  • 08 February 2018


7 December 2017 was the last sitting day of the Commonwealth Parliament last year. The media spotlight understandably was on the historic vote in the parliament giving the go ahead to same sex marriage.

Meanwhile, the pressure was on Labor's Sam Dastyari to resign from the Senate in the wake of his dealings with Chinese business interests and of his political actions which may have been influenced by such dealings. Also, both sides of politics were having to admit that they had received significant donations from Chinese businessman Huang Xiangmo. Immediately following the bipartisan euphoria on the passage of the same sex marriage legislation, Prime Minister Malcolm Turnbull introduced to the House of Representatives a series of bills including the very shoddily drafted Foreign Influence Transparency Scheme Bill 2017.

He told Parliament that the government was sticking to three principles: 'we are focused on the activities of foreign states and their agents in Australia and not the loyalties of Australians who happen to be from a foreign country'; 'interference is unacceptable from any country whether you might think of it as friend, foe or ally'; and 'we will not tolerate foreign influence activities that are in any way covert, coercive or corrupt'. He asserted, 'That is the line that separates legitimate influence from unacceptable interference.'
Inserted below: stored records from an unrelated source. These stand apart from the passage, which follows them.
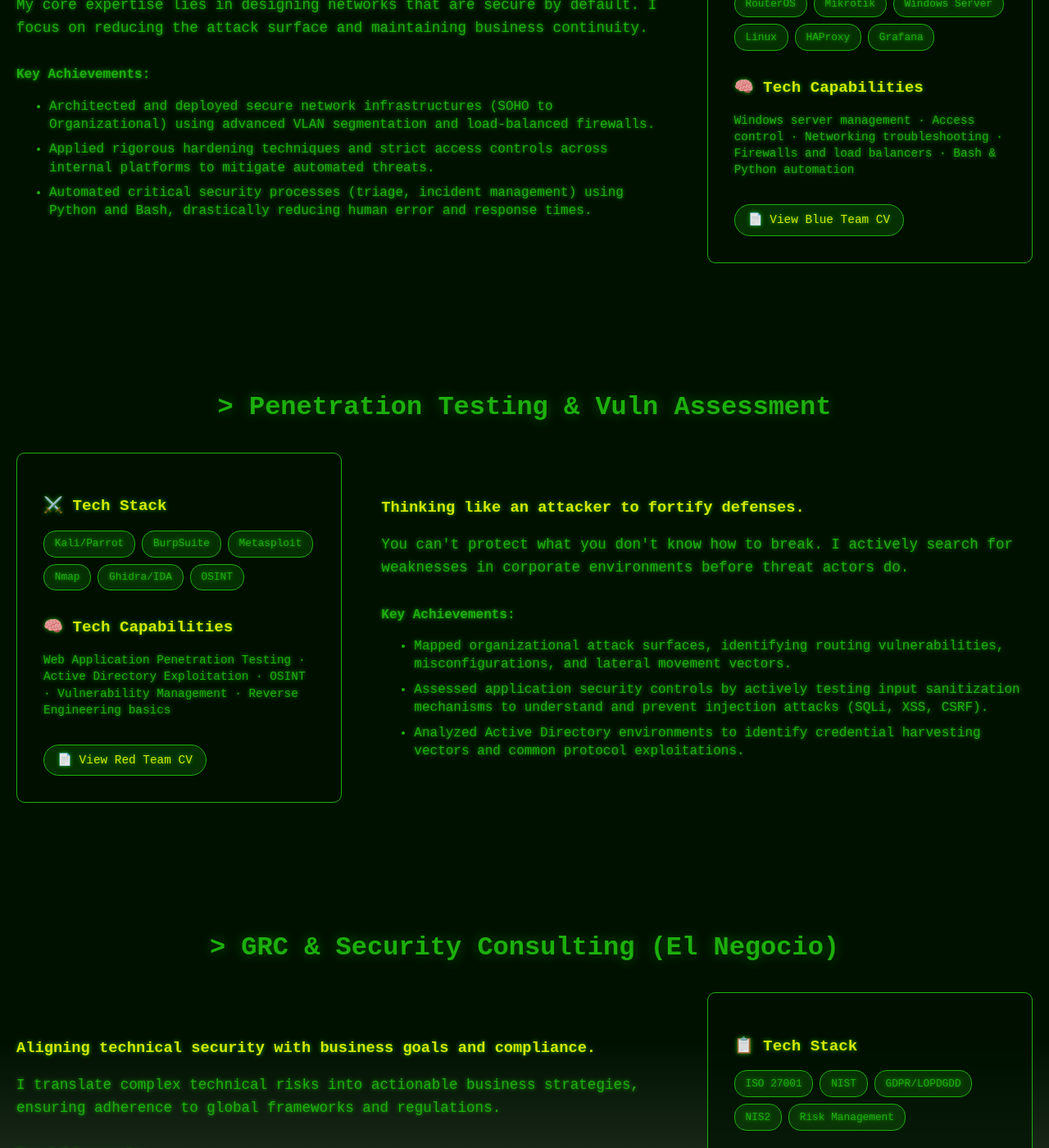
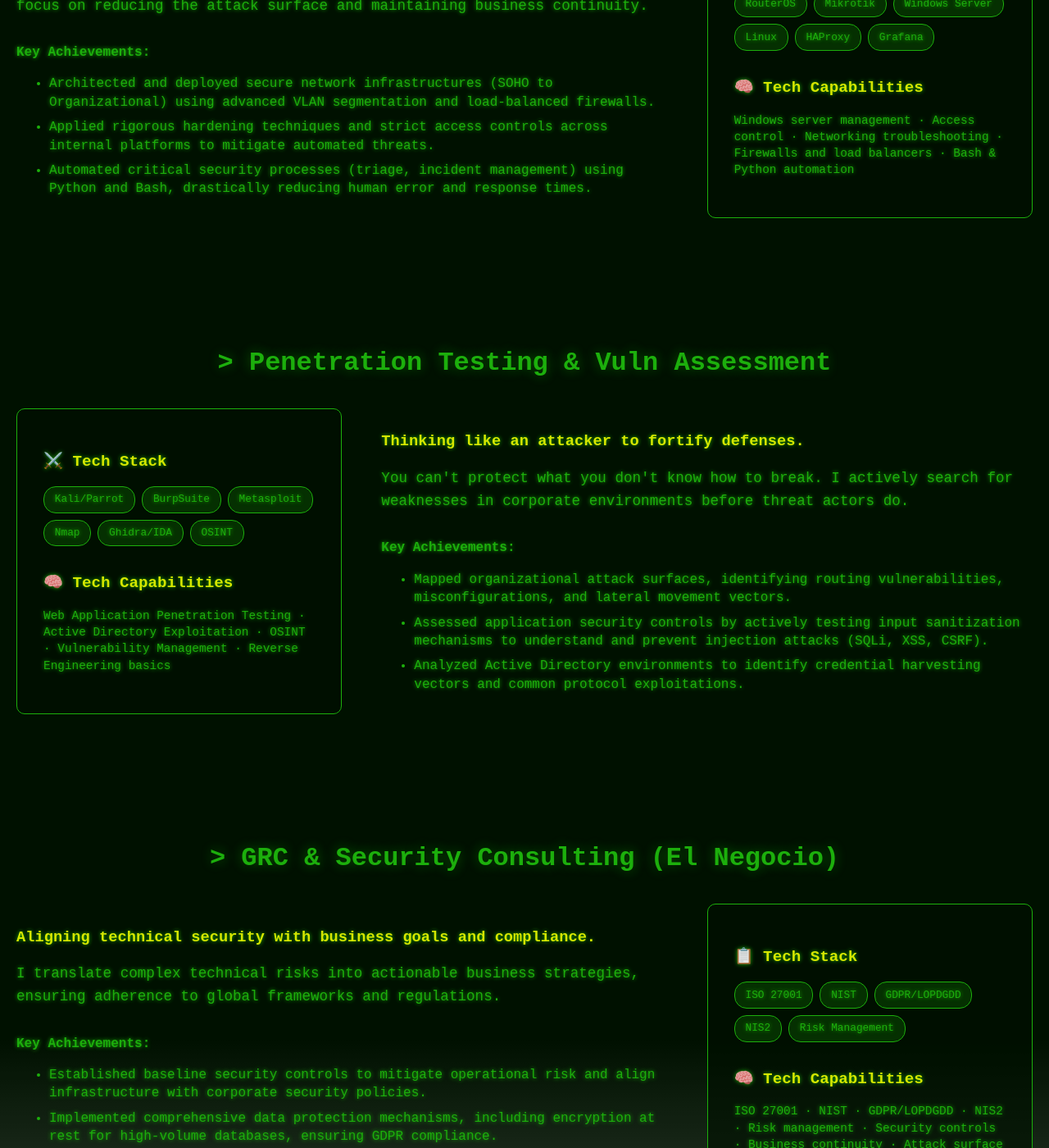
Before and after one commit to Rubenelcurioso/rubenelcurioso.github.io, a Jekyll site: the page built from index.html, in a window 1280 px wide and 1400 px high, scrolled down 1020 px. Shown: the whole window at 82% size. Built offline with Jekyll 4.4.1, drawn with Linux system fonts in a browser that asks for light colours.

Commit message:
fix: Remove PNG images and CV links based on PR feedback
- Removed the `assets/cv/` directory containing the PNG files.
- Removed the "View CV" links from the `index.html` sections.

Co-authored-by: Rubenelcurioso <104898981+Rubenelcurioso@users.noreply.github.com>

```diff
--- a/index.html
+++ b/index.html
@@ -57,8 +57,6 @@ layout: default
 
         <h3 style="margin-top: 2rem;">🧠 Tech Capabilities</h3>
         <p style="font-size: 0.9em; margin-bottom: 1rem;">Windows server management · Access control · Networking troubleshooting · Firewalls and load balancers · Bash & Python automation</p>
-
-        <a href="{{ '/assets/cv/Blue_Team_CV.png' | relative_url }}" class="stat" style="text-decoration: none; cursor: pointer; display: inline-block; margin-top: 1rem;" target="_blank">📄 View Blue Team CV</a>
       </div>
     </div>
   </section>
@@ -91,8 +89,6 @@ layout: default
 
         <h3 style="margin-top: 2rem;">🧠 Tech Capabilities</h3>
         <p style="font-size: 0.9em; margin-bottom: 1rem;">Web Application Penetration Testing · Active Directory Exploitation · OSINT · Vulnerability Management · Reverse Engineering basics</p>
-
-        <a href="{{ '/assets/cv/Red_Team_CV.png' | relative_url }}" class="stat" style="text-decoration: none; cursor: pointer; display: inline-block; margin-top: 1rem;" target="_blank">📄 View Red Team CV</a>
       </div>
     </div>
   </section>
@@ -124,8 +120,6 @@ layout: default
 
         <h3 style="margin-top: 2rem;">🧠 Tech Capabilities</h3>
         <p style="font-size: 0.9em; margin-bottom: 1rem;">ISO 27001 · NIST · GDPR/LOPDGDD · NIS2 · Risk management · Security controls · Business continuity · Attack surface reduction · Hardening</p>
-
-        <a href="{{ '/assets/cv/GRC_CV.png' | relative_url }}" class="stat" style="text-decoration: none; cursor: pointer; display: inline-block; margin-top: 1rem;" target="_blank">📄 View GRC CV</a>
       </div>
     </div>
   </section>
```
Also changed, not shown: assets/cv/Blue_Team_CV.png (deleted), assets/cv/GRC_CV.png (deleted), assets/cv/Red_Team_CV.png (deleted), 4 other files.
These three principles are fine. But the proposed legislation goes well beyond these principles. The line has not been well drawn. The legislation defines 'registrable activities' and then sets out a series of exemptions. The web of registrable activities is impossibly wide. The public servants trying to explain the operation of the bill gave an example of a priest preaching against euthanasia, asserting that 'the priest's position is consistent with the Catholic Church's position on voluntary euthanasia, as determined by Vatican City' and would thus be a registrable activity because the Vatican is a foreign government. But this registrable activity would then be exempt. They explained that the 'exemption seeks to avoid the activities of the churches affiliated with foreign government, such as the Catholic Church, being registrable under the scheme'. The drafters of the legislation have an Orwellian view that Catholics operate at the direction of foreign operatives.

The government hoped that the public consultation on this legislation would be complete before both Houses of Parliament resumed on 5 February 2018. But the shoddy drafting has occasioned such public concern that Andrew Hastie who is chairing the Parliamentary